--- RECORDS Enclosed Below ---

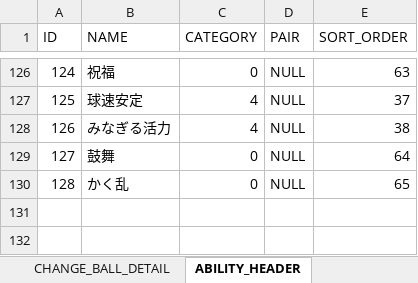
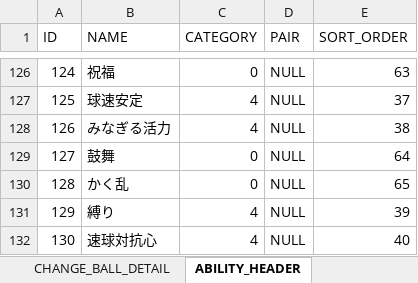
Before and after one commit to hitsujimeeee/stdwool, an Excel workbook: products/pawapro/data/一覧.xlsm, sheet ABILITY_HEADER, drawn as a sheet; only a part is shown, gaps mark what is left out; values as stored, in another font and other column widths than the file's, no borders; charts and pictures not drawn; the diff names each change by its address in the sheet, - before the commit and + after, or states it on an @@ line.

Commit message:
特能「縛り」、「速球対抗心」等追加

```diff
--- a/products/pawapro/data/一覧.xlsm (sheet ABILITY_HEADER)
+++ b/products/pawapro/data/一覧.xlsm (sheet ABILITY_HEADER)
+row 131: 129 | 縛り | 4 | NULL | 39
+row 132: 130 | 速球対抗心 | 4 | NULL | 40
```
Also changed, not shown: sheet ABILITY_DETAIL, formulas that keep their value, 5 other files.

--- End of Enclosed RECORDS ---

Leave the pictures out and reproduce all of the records exactly.

Before and after one commit to hitsujimeeee/stdwool, an Excel workbook: products/pawapro/data/一覧.xlsm, sheet ABILITY_HEADER, drawn as a sheet; only a part is shown, gaps mark what is left out; values as stored, in another font and other column widths than the file's, no borders; charts and pictures not drawn; the diff names each change by its address in the sheet, - before the commit and + after, or states it on an @@ line.

Commit message:
特能「縛り」、「速球対抗心」等追加

```diff
--- a/products/pawapro/data/一覧.xlsm (sheet ABILITY_HEADER)
+++ b/products/pawapro/data/一覧.xlsm (sheet ABILITY_HEADER)
+row 131: 129 | 縛り | 4 | NULL | 39
+row 132: 130 | 速球対抗心 | 4 | NULL | 40
```
Also changed, not shown: sheet ABILITY_DETAIL, formulas that keep their value, 5 other files.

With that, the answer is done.